### Task item:
Copy each line of the data below in which the word "want" can be found.

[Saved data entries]

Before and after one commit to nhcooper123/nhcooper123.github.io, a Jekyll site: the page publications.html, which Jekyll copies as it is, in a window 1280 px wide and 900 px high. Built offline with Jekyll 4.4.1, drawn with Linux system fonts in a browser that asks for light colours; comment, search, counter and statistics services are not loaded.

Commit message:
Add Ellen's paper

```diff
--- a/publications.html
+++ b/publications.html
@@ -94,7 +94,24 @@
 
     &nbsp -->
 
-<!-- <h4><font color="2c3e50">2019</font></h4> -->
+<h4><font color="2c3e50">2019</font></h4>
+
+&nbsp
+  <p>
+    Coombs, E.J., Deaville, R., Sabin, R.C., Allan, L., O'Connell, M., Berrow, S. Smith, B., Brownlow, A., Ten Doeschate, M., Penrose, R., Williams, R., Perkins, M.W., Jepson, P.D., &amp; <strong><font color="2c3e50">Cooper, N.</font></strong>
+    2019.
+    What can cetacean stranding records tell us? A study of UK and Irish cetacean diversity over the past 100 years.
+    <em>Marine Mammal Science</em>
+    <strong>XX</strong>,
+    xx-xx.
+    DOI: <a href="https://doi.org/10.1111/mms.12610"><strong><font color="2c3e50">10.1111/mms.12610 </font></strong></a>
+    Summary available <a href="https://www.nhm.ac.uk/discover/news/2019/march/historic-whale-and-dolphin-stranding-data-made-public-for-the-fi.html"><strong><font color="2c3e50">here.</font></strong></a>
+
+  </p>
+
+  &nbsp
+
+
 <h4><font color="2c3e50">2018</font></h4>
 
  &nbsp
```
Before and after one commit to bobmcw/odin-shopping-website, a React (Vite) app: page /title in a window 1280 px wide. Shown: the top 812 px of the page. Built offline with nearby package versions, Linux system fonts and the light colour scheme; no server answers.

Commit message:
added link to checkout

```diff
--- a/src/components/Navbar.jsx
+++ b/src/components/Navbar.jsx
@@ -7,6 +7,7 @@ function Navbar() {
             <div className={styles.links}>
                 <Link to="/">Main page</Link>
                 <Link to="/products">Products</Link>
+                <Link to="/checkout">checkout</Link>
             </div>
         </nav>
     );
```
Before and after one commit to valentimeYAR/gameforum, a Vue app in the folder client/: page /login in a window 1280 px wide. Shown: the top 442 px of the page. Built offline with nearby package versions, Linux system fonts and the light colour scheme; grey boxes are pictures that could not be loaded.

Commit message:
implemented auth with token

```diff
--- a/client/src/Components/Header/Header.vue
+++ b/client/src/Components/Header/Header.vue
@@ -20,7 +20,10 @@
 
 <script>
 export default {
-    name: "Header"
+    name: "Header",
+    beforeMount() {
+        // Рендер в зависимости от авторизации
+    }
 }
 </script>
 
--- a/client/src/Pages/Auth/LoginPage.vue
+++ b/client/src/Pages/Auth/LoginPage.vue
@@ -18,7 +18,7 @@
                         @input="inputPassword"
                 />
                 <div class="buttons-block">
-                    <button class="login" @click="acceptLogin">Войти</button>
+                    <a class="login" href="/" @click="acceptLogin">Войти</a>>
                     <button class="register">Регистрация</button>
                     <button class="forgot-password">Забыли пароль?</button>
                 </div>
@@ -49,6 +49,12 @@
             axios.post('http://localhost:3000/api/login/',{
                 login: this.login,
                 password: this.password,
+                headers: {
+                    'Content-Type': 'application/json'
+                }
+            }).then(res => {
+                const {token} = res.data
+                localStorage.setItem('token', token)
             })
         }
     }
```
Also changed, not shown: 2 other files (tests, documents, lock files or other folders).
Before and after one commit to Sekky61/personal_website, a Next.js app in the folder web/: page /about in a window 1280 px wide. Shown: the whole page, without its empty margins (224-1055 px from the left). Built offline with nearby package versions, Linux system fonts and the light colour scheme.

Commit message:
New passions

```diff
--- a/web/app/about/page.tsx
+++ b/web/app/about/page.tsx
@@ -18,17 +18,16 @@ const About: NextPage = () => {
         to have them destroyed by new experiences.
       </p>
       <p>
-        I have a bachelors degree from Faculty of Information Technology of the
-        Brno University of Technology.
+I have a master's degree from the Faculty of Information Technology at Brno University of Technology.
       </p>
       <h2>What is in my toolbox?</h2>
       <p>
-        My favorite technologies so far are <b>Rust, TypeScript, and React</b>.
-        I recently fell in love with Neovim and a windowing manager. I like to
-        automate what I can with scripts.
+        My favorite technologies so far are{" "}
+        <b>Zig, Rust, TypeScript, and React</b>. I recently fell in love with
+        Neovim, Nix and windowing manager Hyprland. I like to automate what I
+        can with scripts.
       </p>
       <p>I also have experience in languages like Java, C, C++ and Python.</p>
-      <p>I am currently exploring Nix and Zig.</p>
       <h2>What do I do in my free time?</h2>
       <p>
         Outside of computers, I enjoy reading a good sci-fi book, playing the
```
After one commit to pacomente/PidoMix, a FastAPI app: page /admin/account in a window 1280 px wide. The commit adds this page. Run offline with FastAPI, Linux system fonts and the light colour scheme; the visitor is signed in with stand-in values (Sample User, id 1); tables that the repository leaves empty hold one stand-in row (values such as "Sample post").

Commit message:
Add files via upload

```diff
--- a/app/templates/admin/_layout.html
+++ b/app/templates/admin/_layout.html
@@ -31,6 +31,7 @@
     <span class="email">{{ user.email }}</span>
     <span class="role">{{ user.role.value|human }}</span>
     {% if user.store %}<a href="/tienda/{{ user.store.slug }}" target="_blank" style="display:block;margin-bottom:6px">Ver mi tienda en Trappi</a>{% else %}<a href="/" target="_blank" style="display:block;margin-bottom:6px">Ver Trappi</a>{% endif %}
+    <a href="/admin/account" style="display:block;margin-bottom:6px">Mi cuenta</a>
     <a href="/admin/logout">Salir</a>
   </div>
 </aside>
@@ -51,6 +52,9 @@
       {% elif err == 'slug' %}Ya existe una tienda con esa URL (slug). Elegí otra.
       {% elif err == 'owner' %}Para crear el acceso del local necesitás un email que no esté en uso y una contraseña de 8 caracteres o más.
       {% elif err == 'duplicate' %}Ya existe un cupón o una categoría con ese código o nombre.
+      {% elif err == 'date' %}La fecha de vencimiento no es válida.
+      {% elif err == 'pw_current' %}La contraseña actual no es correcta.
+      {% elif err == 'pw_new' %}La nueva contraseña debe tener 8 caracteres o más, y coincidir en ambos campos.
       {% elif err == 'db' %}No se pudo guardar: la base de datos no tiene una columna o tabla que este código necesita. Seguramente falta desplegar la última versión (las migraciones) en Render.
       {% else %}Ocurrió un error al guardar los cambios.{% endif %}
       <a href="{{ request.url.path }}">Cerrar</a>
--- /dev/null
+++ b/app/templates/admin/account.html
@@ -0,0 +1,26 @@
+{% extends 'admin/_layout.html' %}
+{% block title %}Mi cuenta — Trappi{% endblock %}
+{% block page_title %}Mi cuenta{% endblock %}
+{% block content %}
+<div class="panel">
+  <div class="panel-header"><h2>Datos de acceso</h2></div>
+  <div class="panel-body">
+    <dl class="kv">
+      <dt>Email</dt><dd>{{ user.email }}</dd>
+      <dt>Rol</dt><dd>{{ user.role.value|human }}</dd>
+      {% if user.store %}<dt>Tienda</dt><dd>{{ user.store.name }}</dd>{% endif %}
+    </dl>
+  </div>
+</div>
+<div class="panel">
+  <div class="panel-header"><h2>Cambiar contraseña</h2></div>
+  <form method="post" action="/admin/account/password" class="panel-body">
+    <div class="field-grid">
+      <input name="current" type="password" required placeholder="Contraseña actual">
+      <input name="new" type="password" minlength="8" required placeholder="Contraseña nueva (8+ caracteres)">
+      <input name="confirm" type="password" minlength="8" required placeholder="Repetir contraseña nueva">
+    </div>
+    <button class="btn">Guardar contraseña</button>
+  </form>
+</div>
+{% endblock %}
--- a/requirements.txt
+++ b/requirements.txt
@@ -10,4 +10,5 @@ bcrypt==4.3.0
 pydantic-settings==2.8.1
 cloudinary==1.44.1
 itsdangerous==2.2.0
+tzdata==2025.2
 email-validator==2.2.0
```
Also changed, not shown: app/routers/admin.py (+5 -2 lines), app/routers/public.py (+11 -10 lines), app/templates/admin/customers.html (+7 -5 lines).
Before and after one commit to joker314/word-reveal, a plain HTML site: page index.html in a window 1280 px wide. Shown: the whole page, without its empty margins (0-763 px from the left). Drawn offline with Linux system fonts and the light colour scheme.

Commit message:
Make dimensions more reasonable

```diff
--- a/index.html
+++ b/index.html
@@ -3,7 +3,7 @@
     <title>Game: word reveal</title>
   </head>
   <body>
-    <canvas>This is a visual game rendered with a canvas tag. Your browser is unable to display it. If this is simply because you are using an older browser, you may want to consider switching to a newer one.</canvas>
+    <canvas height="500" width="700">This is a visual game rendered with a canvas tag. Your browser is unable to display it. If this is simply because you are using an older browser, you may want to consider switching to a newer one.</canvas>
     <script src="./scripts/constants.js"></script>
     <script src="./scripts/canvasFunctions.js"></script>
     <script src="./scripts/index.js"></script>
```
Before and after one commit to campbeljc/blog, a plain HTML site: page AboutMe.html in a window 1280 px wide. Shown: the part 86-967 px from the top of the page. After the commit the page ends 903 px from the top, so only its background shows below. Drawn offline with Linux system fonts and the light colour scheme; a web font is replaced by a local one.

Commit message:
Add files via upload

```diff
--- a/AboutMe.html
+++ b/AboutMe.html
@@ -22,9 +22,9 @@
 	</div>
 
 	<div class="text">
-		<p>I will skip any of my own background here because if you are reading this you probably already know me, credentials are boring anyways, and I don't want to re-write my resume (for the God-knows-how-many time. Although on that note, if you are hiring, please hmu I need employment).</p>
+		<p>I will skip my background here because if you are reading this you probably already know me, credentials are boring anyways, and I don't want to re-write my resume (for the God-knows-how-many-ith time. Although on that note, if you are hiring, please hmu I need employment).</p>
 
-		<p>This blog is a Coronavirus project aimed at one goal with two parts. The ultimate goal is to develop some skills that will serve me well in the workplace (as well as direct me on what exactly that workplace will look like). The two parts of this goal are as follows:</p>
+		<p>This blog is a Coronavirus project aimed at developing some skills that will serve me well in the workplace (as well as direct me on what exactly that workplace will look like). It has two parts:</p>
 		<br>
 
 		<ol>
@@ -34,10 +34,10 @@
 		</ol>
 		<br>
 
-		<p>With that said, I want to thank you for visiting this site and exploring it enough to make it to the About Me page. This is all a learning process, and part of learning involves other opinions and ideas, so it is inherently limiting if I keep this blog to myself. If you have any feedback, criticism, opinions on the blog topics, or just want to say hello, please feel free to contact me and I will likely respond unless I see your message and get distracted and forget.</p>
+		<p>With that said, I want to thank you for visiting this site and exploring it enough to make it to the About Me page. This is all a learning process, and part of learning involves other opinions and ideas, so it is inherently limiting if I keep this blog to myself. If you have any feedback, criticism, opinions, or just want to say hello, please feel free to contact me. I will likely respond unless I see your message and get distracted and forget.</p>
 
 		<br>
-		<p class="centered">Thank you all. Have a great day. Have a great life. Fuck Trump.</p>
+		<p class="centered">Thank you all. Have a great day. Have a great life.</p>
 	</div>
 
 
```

### Answer space:
-    <canvas>This is a visual game rendered with a canvas tag. Your browser is unable to display it. If this is simply because you are using an older browser, you may want to consider switching to a newer one.</canvas>
+    <canvas height="500" width="700">This is a visual game rendered with a canvas tag. Your browser is unable to display it. If this is simply because you are using an older browser, you may want to consider switching to a newer one.</canvas>
-		<p>I will skip any of my own background here because if you are reading this you probably already know me, credentials are boring anyways, and I don't want to re-write my resume (for the God-knows-how-many time. Although on that note, if you are hiring, please hmu I need employment).</p>
+		<p>I will skip my background here because if you are reading this you probably already know me, credentials are boring anyways, and I don't want to re-write my resume (for the God-knows-how-many-ith time. Although on that note, if you are hiring, please hmu I need employment).</p>
-		<p>With that said, I want to thank you for visiting this site and exploring it enough to make it to the About Me page. This is all a learning process, and part of learning involves other opinions and ideas, so it is inherently limiting if I keep this blog to myself. If you have any feedback, criticism, opinions on the blog topics, or just want to say hello, please feel free to contact me and I will likely respond unless I see your message and get distracted and forget.</p>
+		<p>With that said, I want to thank you for visiting this site and exploring it enough to make it to the About Me page. This is all a learning process, and part of learning involves other opinions and ideas, so it is inherently limiting if I keep this blog to myself. If you have any feedback, criticism, opinions, or just want to say hello, please feel free to contact me. I will likely respond unless I see your message and get distracted and forget.</p>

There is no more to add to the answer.